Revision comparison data

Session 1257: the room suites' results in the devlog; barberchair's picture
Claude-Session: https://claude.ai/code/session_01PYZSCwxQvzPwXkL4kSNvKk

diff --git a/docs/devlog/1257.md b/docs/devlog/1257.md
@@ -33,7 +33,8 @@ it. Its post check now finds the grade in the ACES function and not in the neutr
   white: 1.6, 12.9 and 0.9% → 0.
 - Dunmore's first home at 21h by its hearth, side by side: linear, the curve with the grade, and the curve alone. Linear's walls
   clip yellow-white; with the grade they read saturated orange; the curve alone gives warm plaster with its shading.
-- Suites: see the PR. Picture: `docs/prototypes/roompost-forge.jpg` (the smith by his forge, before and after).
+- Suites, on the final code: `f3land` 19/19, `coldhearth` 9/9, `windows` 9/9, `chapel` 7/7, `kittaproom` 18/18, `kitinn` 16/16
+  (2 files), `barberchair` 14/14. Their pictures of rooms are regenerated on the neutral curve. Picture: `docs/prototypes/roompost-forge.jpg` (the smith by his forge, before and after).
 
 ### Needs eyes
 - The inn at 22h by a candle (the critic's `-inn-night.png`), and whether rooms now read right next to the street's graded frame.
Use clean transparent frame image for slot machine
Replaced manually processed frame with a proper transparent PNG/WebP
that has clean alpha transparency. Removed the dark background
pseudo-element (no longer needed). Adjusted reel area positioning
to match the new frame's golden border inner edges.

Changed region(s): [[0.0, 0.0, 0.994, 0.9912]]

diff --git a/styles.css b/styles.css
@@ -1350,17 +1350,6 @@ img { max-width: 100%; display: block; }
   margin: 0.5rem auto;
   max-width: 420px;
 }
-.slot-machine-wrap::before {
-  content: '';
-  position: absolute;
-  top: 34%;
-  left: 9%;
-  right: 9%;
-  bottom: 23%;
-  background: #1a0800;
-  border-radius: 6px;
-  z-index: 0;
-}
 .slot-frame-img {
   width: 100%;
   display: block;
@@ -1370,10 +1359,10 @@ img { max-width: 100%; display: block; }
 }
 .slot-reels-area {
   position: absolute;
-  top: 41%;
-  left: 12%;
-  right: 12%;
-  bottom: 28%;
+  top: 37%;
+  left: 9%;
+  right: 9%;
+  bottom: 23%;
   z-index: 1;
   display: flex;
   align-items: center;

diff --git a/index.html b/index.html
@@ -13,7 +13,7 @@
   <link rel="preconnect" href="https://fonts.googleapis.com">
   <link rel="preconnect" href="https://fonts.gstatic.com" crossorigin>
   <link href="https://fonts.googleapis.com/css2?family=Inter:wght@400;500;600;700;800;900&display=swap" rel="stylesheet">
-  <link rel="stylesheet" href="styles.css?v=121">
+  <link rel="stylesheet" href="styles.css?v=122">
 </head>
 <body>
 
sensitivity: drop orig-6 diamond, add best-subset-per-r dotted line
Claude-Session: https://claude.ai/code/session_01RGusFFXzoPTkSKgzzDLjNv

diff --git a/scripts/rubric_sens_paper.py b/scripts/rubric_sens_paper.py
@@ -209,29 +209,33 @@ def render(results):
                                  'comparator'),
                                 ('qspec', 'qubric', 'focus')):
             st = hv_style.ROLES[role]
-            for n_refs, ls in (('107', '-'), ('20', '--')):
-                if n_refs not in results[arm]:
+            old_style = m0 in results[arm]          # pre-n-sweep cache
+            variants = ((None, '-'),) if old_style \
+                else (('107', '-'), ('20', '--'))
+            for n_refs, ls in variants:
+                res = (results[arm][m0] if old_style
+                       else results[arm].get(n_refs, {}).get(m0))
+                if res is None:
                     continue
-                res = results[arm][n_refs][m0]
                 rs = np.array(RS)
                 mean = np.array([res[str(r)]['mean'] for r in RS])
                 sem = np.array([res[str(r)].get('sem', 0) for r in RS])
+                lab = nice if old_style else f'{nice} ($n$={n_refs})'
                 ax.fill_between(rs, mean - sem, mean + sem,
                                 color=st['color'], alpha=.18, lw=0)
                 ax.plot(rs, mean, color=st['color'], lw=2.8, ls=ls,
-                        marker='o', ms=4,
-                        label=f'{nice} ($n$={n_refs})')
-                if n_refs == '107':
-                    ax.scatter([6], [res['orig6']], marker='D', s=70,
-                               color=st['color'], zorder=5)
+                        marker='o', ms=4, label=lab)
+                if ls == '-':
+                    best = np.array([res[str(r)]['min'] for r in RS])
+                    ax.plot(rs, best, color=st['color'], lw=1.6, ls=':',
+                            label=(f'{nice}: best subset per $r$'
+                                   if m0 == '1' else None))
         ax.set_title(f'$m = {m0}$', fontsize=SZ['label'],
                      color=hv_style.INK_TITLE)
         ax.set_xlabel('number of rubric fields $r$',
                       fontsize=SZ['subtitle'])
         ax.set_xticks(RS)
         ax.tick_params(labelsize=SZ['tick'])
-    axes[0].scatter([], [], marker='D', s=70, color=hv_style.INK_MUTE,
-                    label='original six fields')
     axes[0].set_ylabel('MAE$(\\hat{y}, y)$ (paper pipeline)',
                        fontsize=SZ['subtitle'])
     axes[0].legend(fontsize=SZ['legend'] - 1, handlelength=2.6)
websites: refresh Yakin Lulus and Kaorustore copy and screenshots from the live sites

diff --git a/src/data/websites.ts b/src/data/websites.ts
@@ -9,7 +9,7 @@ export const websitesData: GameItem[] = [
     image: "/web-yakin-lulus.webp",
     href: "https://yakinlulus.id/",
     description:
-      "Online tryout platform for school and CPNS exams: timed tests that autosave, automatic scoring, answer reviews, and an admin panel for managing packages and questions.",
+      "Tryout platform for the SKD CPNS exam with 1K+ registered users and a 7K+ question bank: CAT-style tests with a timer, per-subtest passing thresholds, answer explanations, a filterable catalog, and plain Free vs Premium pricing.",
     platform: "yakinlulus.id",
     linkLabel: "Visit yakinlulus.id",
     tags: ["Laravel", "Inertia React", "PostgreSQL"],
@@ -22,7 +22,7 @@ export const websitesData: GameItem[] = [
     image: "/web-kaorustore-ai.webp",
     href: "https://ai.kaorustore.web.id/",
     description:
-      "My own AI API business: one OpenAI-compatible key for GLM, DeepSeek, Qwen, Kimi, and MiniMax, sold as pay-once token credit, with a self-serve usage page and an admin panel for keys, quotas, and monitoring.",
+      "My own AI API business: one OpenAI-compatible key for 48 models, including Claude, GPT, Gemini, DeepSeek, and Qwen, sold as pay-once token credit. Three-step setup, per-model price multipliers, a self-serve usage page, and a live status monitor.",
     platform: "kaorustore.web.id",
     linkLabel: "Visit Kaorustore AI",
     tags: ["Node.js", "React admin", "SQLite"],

_What you are asked to do_
Search the data above for the word "platform" and show every line that has it.

_Answer section_
-      "Online tryout platform for school and CPNS exams: timed tests that autosave, automatic scoring, answer reviews, and an admin panel for managing packages and questions.",
+      "Tryout platform for the SKD CPNS exam with 1K+ registered users and a 7K+ question bank: CAT-style tests with a timer, per-subtest passing thresholds, answer explanations, a filterable catalog, and plain Free vs Premium pricing.",
     platform: "yakinlulus.id",
     platform: "kaorustore.web.id",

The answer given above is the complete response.